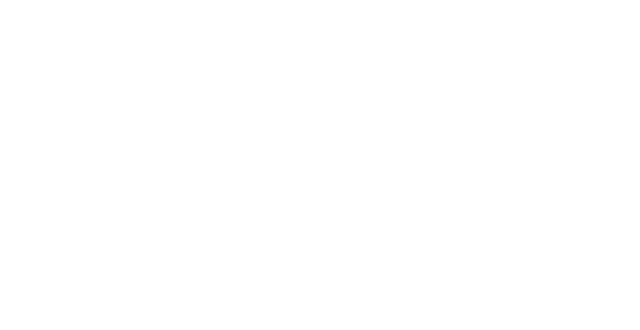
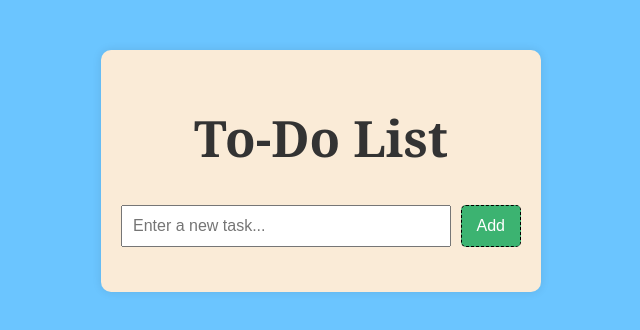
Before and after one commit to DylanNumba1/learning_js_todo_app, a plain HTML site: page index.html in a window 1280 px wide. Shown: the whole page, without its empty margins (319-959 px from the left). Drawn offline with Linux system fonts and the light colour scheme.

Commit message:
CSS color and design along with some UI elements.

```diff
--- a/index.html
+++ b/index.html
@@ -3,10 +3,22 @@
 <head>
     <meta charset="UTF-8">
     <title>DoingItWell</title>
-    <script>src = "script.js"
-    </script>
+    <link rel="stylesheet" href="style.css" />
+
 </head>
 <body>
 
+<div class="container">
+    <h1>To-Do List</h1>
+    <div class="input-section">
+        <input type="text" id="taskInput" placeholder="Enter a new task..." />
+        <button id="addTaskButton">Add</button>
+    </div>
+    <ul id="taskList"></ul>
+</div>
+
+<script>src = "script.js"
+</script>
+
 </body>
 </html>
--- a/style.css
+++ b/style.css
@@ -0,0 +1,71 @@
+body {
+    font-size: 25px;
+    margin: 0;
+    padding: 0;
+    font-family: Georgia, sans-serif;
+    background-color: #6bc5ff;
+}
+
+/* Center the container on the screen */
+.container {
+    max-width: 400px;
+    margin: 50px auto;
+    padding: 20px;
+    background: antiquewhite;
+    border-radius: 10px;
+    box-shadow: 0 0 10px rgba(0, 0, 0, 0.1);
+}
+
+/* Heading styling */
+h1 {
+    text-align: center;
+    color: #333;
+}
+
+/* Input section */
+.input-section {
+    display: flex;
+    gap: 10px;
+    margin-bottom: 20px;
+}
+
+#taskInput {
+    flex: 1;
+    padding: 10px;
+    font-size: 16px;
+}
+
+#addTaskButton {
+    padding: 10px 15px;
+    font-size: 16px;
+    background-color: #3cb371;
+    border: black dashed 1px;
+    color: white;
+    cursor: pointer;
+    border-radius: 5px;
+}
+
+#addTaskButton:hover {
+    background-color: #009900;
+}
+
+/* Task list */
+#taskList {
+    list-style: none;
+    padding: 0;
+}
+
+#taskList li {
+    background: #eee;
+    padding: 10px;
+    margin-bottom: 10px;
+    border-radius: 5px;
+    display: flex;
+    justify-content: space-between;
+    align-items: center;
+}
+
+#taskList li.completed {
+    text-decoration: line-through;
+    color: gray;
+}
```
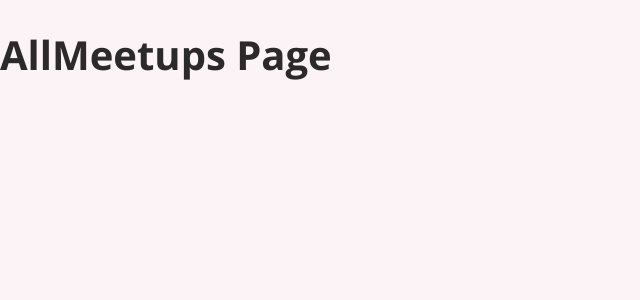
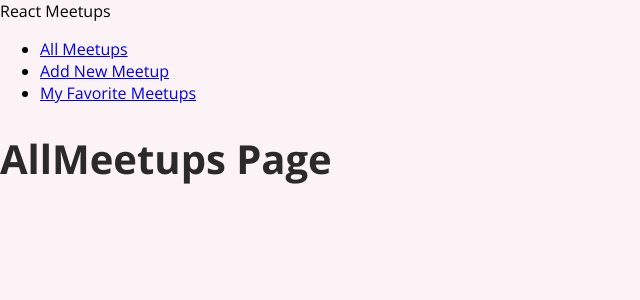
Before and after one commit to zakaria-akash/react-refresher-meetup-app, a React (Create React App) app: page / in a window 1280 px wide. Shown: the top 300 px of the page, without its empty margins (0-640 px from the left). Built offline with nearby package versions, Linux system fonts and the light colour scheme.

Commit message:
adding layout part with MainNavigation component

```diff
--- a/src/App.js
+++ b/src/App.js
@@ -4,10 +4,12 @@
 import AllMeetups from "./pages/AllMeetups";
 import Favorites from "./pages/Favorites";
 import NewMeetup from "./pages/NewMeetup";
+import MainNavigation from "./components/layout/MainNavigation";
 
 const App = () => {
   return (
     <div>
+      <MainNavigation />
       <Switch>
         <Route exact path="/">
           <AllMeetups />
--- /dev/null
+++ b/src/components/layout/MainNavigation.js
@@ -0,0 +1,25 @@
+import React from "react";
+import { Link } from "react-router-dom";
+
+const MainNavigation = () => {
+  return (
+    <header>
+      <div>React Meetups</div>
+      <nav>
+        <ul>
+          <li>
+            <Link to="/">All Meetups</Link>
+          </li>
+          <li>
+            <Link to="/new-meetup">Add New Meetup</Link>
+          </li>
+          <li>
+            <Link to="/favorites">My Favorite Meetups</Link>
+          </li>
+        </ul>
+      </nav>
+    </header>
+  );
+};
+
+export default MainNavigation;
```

WORK INSTRUCTIONS:
Work out how many lines of the data above hold the word "color", and write only the count.

YOUR RESPONSE:
7